Click here for the full article...

Parenting Defiant Aspergers Teens

Although Aspergers is at the milder end of the autism spectrum, the challenges parents face when disciplining a teenager with Aspergers are more difficult than they would be with an average teen. Complicated by defiant behavior, the Aspergers teen is at risk for even greater difficulties on multiple levels – unless the parents’ disciplinary techniques are tailored to their child's special needs.

Click here to read the full article…

Aspergers Children “Block-Out” Their Emotions

Parenting children with Aspergers and HFA can be a daunting task. In layman’s terms, Aspergers is a developmental disability that affects the way children develop and understand the world around them, and is directly linked to their senses and sensory processing. This means they often use certain behaviors to block out their emotions or response to pain.

Click here to read the full article…

Older Teens and Young Adult Children With Aspergers Still Living At Home

Your older teenager or young “adult child” isn’t sure what to do, and he is asking you for money every few days. How do you cut the purse strings and teach him to be independent? Parents of teens with Aspergers face many problems that other parents do not. Time is running out for teaching their adolescent how to become an independent adult. As one mother put it, "There's so little time, yet so much left to do."

Click here to read the full article…

Living with an Aspergers Spouse/Partner

Research reveals that the divorce rate for people with Aspergers is around 80%. Why so high!? The answer may be found in how the symptoms of Aspergers affect intimate relationships. People with Aspergers often find it difficult to understand others and express themselves. They may seem to lose interest in people over time, appear aloof, and are often mistaken as self-centered, vain individuals.

Click here to read the full article…

Online Parent Coaching for Parents of Asperger's Children

If you’re the parent of a child with Aspergers or High-Functioning Autism, you know it can be a struggle from time to time. Your child may be experiencing: obsessive routines; problems coping in social situations; intense tantrums and meltdowns; over-sensitivity to sounds, tastes, smells and sights; preoccupation with one subject of interest; and being overwhelmed by even the smallest of changes.

Click here to read the full article...

Unraveling The Mystery Behind Asperger's and High-Functioning Autism

Parents, teachers, and the general public have a lot of misconceptions of Asperger's and High-Functioning Autism. Many myths abound, and the lack of knowledge is both disturbing and harmful to kids and teens who struggle with the disorder.
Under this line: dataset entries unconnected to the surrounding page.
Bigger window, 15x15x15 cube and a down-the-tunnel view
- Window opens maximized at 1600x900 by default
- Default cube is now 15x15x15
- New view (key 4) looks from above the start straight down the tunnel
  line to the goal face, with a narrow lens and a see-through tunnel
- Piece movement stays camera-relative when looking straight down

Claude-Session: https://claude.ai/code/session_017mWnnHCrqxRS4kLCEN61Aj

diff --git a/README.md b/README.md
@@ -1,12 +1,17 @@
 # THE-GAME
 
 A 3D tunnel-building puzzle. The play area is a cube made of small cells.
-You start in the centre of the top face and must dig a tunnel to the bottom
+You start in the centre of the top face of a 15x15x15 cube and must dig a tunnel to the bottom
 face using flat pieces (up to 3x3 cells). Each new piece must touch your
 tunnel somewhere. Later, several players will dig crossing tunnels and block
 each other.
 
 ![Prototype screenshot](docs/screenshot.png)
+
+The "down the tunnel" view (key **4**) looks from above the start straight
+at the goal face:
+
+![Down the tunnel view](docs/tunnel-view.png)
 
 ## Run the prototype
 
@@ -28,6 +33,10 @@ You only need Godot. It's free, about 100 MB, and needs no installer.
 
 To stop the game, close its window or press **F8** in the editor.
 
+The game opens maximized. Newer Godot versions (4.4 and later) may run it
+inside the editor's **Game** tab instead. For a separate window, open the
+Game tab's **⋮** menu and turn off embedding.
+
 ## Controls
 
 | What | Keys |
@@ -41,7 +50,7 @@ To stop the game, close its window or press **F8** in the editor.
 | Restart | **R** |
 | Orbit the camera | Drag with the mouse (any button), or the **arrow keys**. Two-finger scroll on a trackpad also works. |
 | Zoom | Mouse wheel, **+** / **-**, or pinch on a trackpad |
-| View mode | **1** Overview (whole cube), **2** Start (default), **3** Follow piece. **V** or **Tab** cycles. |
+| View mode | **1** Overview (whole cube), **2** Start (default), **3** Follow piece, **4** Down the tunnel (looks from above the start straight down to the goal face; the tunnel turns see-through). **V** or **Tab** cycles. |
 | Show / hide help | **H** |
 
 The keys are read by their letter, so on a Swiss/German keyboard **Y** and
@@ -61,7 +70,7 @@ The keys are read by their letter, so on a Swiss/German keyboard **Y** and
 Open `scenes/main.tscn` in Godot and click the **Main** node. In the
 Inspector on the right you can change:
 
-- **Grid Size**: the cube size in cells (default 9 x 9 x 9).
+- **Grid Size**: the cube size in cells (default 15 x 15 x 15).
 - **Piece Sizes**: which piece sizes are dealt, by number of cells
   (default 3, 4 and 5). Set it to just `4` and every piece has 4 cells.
Click here to read the full article...

Parenting Children and Teens with High-Functioning Autism

Two traits often found in kids with High-Functioning Autism are “mind-blindness” (i.e., the inability to predict the beliefs and intentions of others) and “alexithymia” (i.e., the inability to identify and interpret emotional signals in others). These two traits reduce the youngster’s ability to empathize with peers. As a result, he or she may be perceived by adults and other children as selfish, insensitive and uncaring.

Click here
to read the full article...

My Aspergers Child - Syndicated Content